What appears in the data must be reproduced exactly.

-------

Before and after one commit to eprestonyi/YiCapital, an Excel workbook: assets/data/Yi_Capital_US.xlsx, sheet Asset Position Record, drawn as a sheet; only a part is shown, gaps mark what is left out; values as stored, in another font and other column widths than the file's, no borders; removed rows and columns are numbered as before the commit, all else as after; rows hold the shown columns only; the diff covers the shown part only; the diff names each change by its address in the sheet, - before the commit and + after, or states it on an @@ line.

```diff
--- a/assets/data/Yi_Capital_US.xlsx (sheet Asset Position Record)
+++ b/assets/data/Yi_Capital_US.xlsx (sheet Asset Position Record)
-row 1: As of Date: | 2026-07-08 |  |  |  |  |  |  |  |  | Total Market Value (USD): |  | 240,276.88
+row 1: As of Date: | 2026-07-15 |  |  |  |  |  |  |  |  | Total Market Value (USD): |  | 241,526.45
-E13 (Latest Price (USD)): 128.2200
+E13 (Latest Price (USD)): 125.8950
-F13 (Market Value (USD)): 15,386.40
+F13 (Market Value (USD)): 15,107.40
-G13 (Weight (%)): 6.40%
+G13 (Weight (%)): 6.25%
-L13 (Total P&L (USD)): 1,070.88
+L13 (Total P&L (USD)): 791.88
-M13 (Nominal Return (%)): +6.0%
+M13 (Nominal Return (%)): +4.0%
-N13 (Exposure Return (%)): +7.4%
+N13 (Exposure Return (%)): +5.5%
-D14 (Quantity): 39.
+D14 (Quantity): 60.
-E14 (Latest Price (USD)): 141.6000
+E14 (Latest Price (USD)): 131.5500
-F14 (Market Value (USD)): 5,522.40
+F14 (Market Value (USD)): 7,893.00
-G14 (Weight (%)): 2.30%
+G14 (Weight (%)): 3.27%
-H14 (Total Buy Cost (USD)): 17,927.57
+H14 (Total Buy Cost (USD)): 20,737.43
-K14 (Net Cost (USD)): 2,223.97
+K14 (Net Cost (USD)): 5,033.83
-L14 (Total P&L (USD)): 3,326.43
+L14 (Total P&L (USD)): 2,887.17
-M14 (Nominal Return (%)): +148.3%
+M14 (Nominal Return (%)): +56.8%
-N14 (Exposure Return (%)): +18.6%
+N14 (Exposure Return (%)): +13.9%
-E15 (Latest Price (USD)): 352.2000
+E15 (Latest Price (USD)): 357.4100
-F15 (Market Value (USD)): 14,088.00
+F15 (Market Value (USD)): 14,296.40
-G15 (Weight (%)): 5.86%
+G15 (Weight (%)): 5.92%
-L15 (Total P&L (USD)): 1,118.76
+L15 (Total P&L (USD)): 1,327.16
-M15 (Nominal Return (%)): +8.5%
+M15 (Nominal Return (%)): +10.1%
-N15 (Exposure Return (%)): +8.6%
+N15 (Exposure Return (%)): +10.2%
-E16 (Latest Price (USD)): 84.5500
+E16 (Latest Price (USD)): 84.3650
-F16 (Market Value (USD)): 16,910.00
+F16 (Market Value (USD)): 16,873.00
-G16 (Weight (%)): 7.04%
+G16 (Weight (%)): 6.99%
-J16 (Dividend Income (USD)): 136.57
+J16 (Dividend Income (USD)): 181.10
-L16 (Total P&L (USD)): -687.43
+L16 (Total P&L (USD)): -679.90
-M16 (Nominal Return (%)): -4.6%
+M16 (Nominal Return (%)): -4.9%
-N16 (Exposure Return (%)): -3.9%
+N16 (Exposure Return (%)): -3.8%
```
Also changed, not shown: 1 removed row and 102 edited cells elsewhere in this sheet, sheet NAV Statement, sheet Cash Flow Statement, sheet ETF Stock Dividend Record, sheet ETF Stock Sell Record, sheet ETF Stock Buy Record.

-------

- **Exercise output**
Before and after one commit to eprestonyi/YiCapital, an Excel workbook: assets/data/Yi_Capital_US.xlsx, sheet Asset Position Record, drawn as a sheet; only a part is shown, gaps mark what is left out; values as stored, in another font and other column widths than the file's, no borders; removed rows and columns are numbered as before the commit, all else as after; rows hold the shown columns only; the diff covers the shown part only; the diff names each change by its address in the sheet, - before the commit and + after, or states it on an @@ line.

```diff
--- a/assets/data/Yi_Capital_US.xlsx (sheet Asset Position Record)
+++ b/assets/data/Yi_Capital_US.xlsx (sheet Asset Position Record)
-row 1: As of Date: | 2026-07-08 |  |  |  |  |  |  |  |  | Total Market Value (USD): |  | 240,276.88
+row 1: As of Date: | 2026-07-15 |  |  |  |  |  |  |  |  | Total Market Value (USD): |  | 241,526.45
-E13 (Latest Price (USD)): 128.2200
+E13 (Latest Price (USD)): 125.8950
-F13 (Market Value (USD)): 15,386.40
+F13 (Market Value (USD)): 15,107.40
-G13 (Weight (%)): 6.40%
+G13 (Weight (%)): 6.25%
-L13 (Total P&L (USD)): 1,070.88
+L13 (Total P&L (USD)): 791.88
-M13 (Nominal Return (%)): +6.0%
+M13 (Nominal Return (%)): +4.0%
-N13 (Exposure Return (%)): +7.4%
+N13 (Exposure Return (%)): +5.5%
-D14 (Quantity): 39.
+D14 (Quantity): 60.
-E14 (Latest Price (USD)): 141.6000
+E14 (Latest Price (USD)): 131.5500
-F14 (Market Value (USD)): 5,522.40
+F14 (Market Value (USD)): 7,893.00
-G14 (Weight (%)): 2.30%
+G14 (Weight (%)): 3.27%
-H14 (Total Buy Cost (USD)): 17,927.57
+H14 (Total Buy Cost (USD)): 20,737.43
-K14 (Net Cost (USD)): 2,223.97
+K14 (Net Cost (USD)): 5,033.83
-L14 (Total P&L (USD)): 3,326.43
+L14 (Total P&L (USD)): 2,887.17
-M14 (Nominal Return (%)): +148.3%
+M14 (Nominal Return (%)): +56.8%
-N14 (Exposure Return (%)): +18.6%
+N14 (Exposure Return (%)): +13.9%
-E15 (Latest Price (USD)): 352.2000
+E15 (Latest Price (USD)): 357.4100
-F15 (Market Value (USD)): 14,088.00
+F15 (Market Value (USD)): 14,296.40
-G15 (Weight (%)): 5.86%
+G15 (Weight (%)): 5.92%
-L15 (Total P&L (USD)): 1,118.76
+L15 (Total P&L (USD)): 1,327.16
-M15 (Nominal Return (%)): +8.5%
+M15 (Nominal Return (%)): +10.1%
-N15 (Exposure Return (%)): +8.6%
+N15 (Exposure Return (%)): +10.2%
-E16 (Latest Price (USD)): 84.5500
+E16 (Latest Price (USD)): 84.3650
-F16 (Market Value (USD)): 16,910.00
+F16 (Market Value (USD)): 16,873.00
-G16 (Weight (%)): 7.04%
+G16 (Weight (%)): 6.99%
-J16 (Dividend Income (USD)): 136.57
+J16 (Dividend Income (USD)): 181.10
-L16 (Total P&L (USD)): -687.43
+L16 (Total P&L (USD)): -679.90
-M16 (Nominal Return (%)): -4.6%
+M16 (Nominal Return (%)): -4.9%
-N16 (Exposure Return (%)): -3.9%
+N16 (Exposure Return (%)): -3.8%
```
Also changed, not shown: 1 removed row and 102 edited cells elsewhere in this sheet, sheet NAV Statement, sheet Cash Flow Statement, sheet ETF Stock Dividend Record, sheet ETF Stock Sell Record, sheet ETF Stock Buy Record.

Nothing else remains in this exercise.